Well, of course, first you have to care about people. You need to be non-judgmental. It's important to be honest and open and flexible. You have to be willing to "sit in someone else's chair," to understand what someone else is going through. You need to be selfless, a life-long learner, and willing to struggle.
What are some common myths about nursing?
That you get to flirt with doctors and wear sexy uniforms.
What are the tools of the trade that you use the most as a healthcare administrator?
Computers are integral to my work. They are a communication medium, a source of information and data, reports, PowerPoint. You name it. I never thought I would be this dependent on computers.
What tip do you have for someone starting out?
Be sincere and be ready to commit.
How is the job market now? How do you think it will be in five years?
The job market is great. And it's going to stay great. Technology is going to drive changes. Technology is going to help people live longer and save lives. We'll see advances in pharmacology and in vitro and from stem cell research. And nursing will evolve with it.
What kinds of jobs are available for graduating students?
It's a wide-open field. You can get a job in nursing informatics, which includes clinical information, education and administration decision support, or become the CEO of a hospital. You can teach, do research, work as a consultant to senators, practice international nursing. With the Net, you can go online and collaborate with anyone anywhere in the world.
What factors should prospective nursing students consider when choosing a school?
When you select a school, you have to consider your grades and your finances. Do you have to stay in state or not? Where you go to graduate school is important. Do the research. Select a school based on the course work and the number of clinical hours.
How can nurses train to be administrators?
It's something you do in graduate school. Some nurses are getting MBAs in addition to master's degrees in nursing. Some are getting advanced degrees in public administration or healthcare management. Certification is hot right now. I was the first director at Children's to be Board Certified in Nursing Administration. I also renewed my clinical certification in Emergency Nurse Pediatric Certification. Executive coaching is important to learn good leadership skills.
What would you change about nursing education in America?

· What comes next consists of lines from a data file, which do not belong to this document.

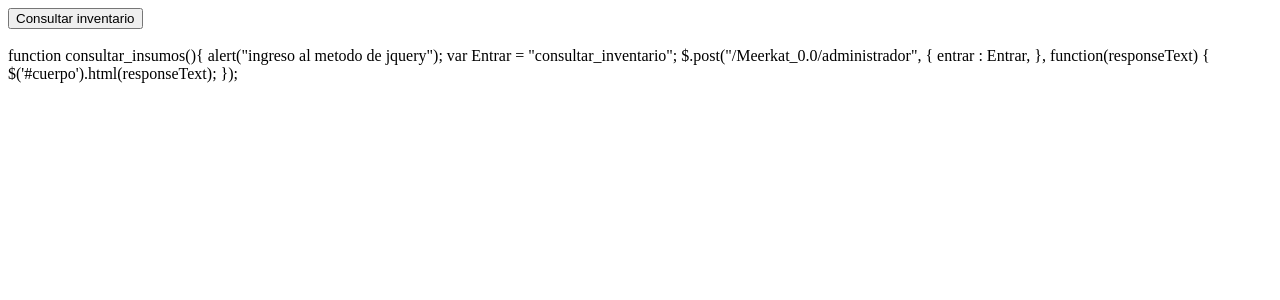
Repository: mauro2357/Producto2SW2MEERKATSOFT
Page: http://localhost/Meerkat_0.0/consultarinventariovista/funcionesadministrador.jsp
The author's editor kept a copy of each file at every save. The page is drawn from the files as they stood at one save, then again after the next save.
The browser window is 1280 px wide. The pictures show the whole page.
Some web libraries are served in a nearby version. The page is served by Tomcat 9. Nobody is signed in. The application's start-up code is not run. Other server files are loaded and not shown.

Above is the page before, as saved 2015-09-04 21:57:19.

### Meerkat_0.0/WebContent/consultarinventariovista/funcionesadministrador.jsp
<%@ page language="java" contentType="text/html; charset=ISO-8859-1"
    pageEncoding="ISO-8859-1"%>
<%@ page import="Presentacion.*" %>
<%@ page import="Negocio.tomaynotificacionpedidos.*" %>
<%@ page import="java.util.*" %>

<!DOCTYPE html PUBLIC "-//W3C//DTD HTML 4.01 Transitional//EN" "http://www.w3.org/TR/html4/loose.dtd">
<html>
<head>
<meta http-equiv="Content-Type" content="text/html; charset=ISO-8859-1">
<title>Meerkat_0.0</title>

<script src="//code.jquery.com/jquery-1.11.3.min.js"></script>
<script src="//code.jquery.com/jquery-migrate-1.2.1.min.js"></script>
<script type="text/javascript">

	function consultar_inventario(){
		var Entrar = "consultar_inventario";
		$.post("/Meerkat_0.0/administrador", {
			entrar : Entrar,
			}, function(responseText) {
				$('#cuerpo').html(responseText);
			});
	}

</script>
</head>

<body>

	<button type="button" onclick="consultar_inventario()">Consultar inventario</button>
	<br></br>
	<div id="cuerpo"></div>


</body>
</html>

	function consultar_insumos(){
		alert("ingreso al metodo de jquery");
		var Entrar = "consultar_inventario";
		$.post("/Meerkat_0.0/administrador", {
			entrar : Entrar,
		}, function(responseText) {
				$('#cuerpo').html(responseText);
			});

After the next save:
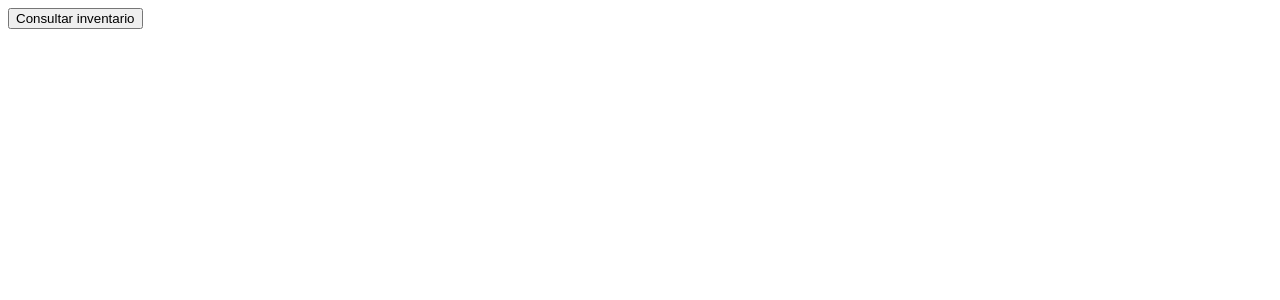
Saved 92 s later.
--- a/Meerkat_0.0/WebContent/consultarinventariovista/funcionesadministrador.jsp
+++ b/Meerkat_0.0/WebContent/consultarinventariovista/funcionesadministrador.jsp
@@ -35,12 +35,3 @@
 
 </body>
 </html>
-
-	function consultar_insumos(){
-		alert("ingreso al metodo de jquery");
-		var Entrar = "consultar_inventario";
-		$.post("/Meerkat_0.0/administrador", {
-			entrar : Entrar,
-		}, function(responseText) {
-				$('#cuerpo').html(responseText);
-			});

There aren't any more undergraduate diploma schools for nursing. There needs to be more clinical training and experience. New nursing graduates are not ready to practice.
What topics are emerging as hot issues in the healthcare field?
Bioethics: organ transplants and rationing, is universal health coverage a Constitutional right, prolonging life/delaying death.
What skills do nursing students need?
Good computer skills and the ability to stay open, learn how to be flexible, and to go along with trends. In short, recognize that change is a constant.
What students might not be suited to become nurses?
If you need structure, don't go into healthcare.
Do you feel it's important to be passionate about nursing to be successful?
Yes. I know that nursing and healthcare is the best choice I ever made in my life. It's made me a better person. I love it more today than the day I graduated. It's a vocation. A calling.